GOAL OF THE EXERCISE:
So long as no pictures are carried over, output the records below exactly.

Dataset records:
──────────────────────────────
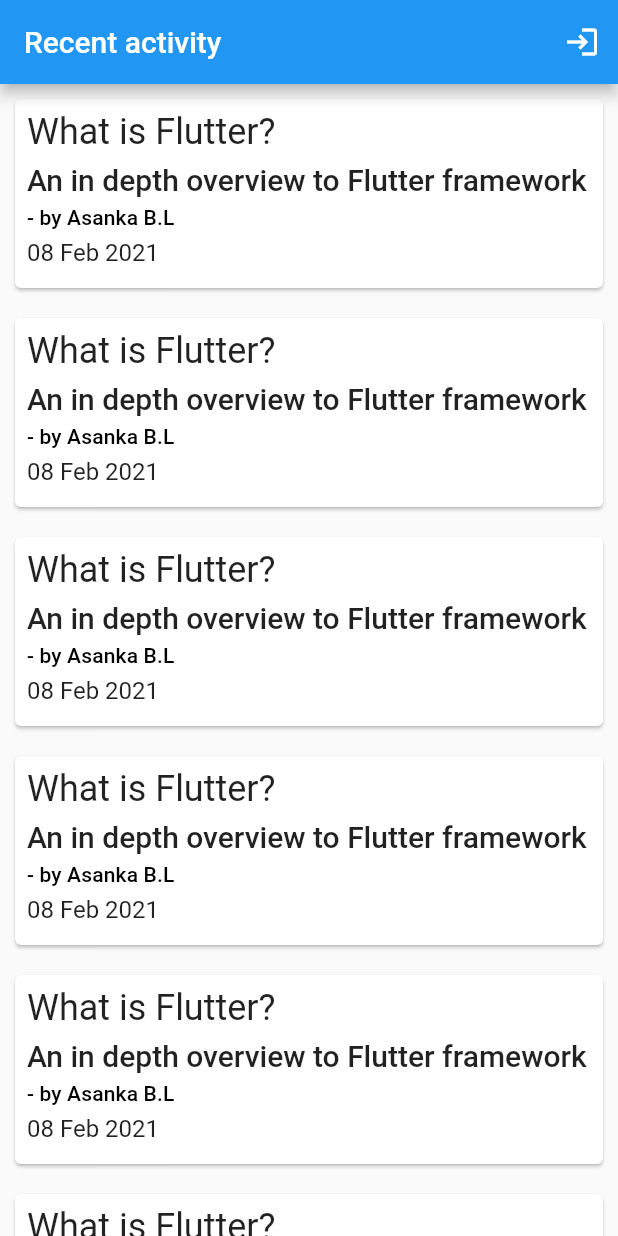
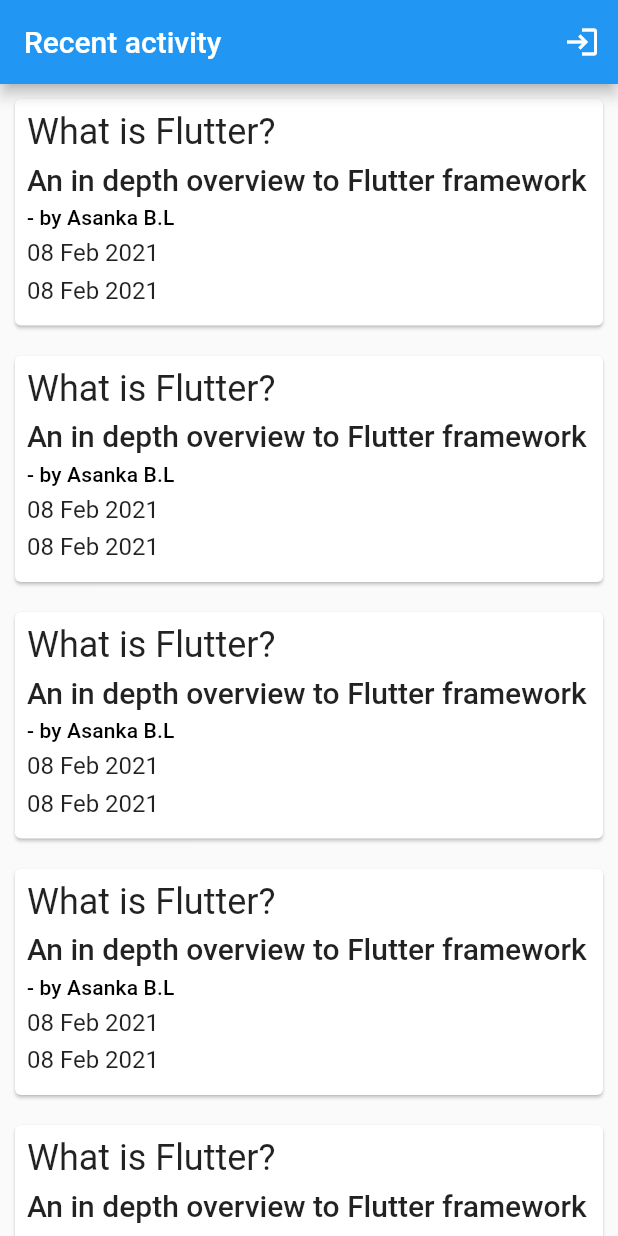
Before and after one commit to leoshak/cd_pro, a Flutter app: the screen it shows after launch, on a phone screen of 412 x 824 dp. Run offline on Flutter 3.47's test engine with Material 2 defaults, Android fonts, the phone set to English and light mode, and no system bars.

Commit message:
workflow edited

```diff
--- a/lib/my_app.dart
+++ b/lib/my_app.dart
@@ -50,6 +50,8 @@ class HomeScreen extends StatelessWidget {
                   SizedBox(height: 6),
                   Text("08 Feb 2021", style: Theme.of(context).textTheme.subtitle1,),
                   SizedBox(height: 6),
+                  Text("08 Feb 2021", style: Theme.of(context).textTheme.subtitle1,),
+                  SizedBox(height: 6),
                 ],
               ),
             ),
```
──────────────────────────────
RESULT OF THIS TASK:
Before and after one commit to leoshak/cd_pro, a Flutter app: the screen it shows after launch, on a phone screen of 412 x 824 dp. Run offline on Flutter 3.47's test engine with Material 2 defaults, Android fonts, the phone set to English and light mode, and no system bars.

Commit message:
workflow edited

```diff
--- a/lib/my_app.dart
+++ b/lib/my_app.dart
@@ -50,6 +50,8 @@ class HomeScreen extends StatelessWidget {
                   SizedBox(height: 6),
                   Text("08 Feb 2021", style: Theme.of(context).textTheme.subtitle1,),
                   SizedBox(height: 6),
+                  Text("08 Feb 2021", style: Theme.of(context).textTheme.subtitle1,),
+                  SizedBox(height: 6),
                 ],
               ),
             ),
```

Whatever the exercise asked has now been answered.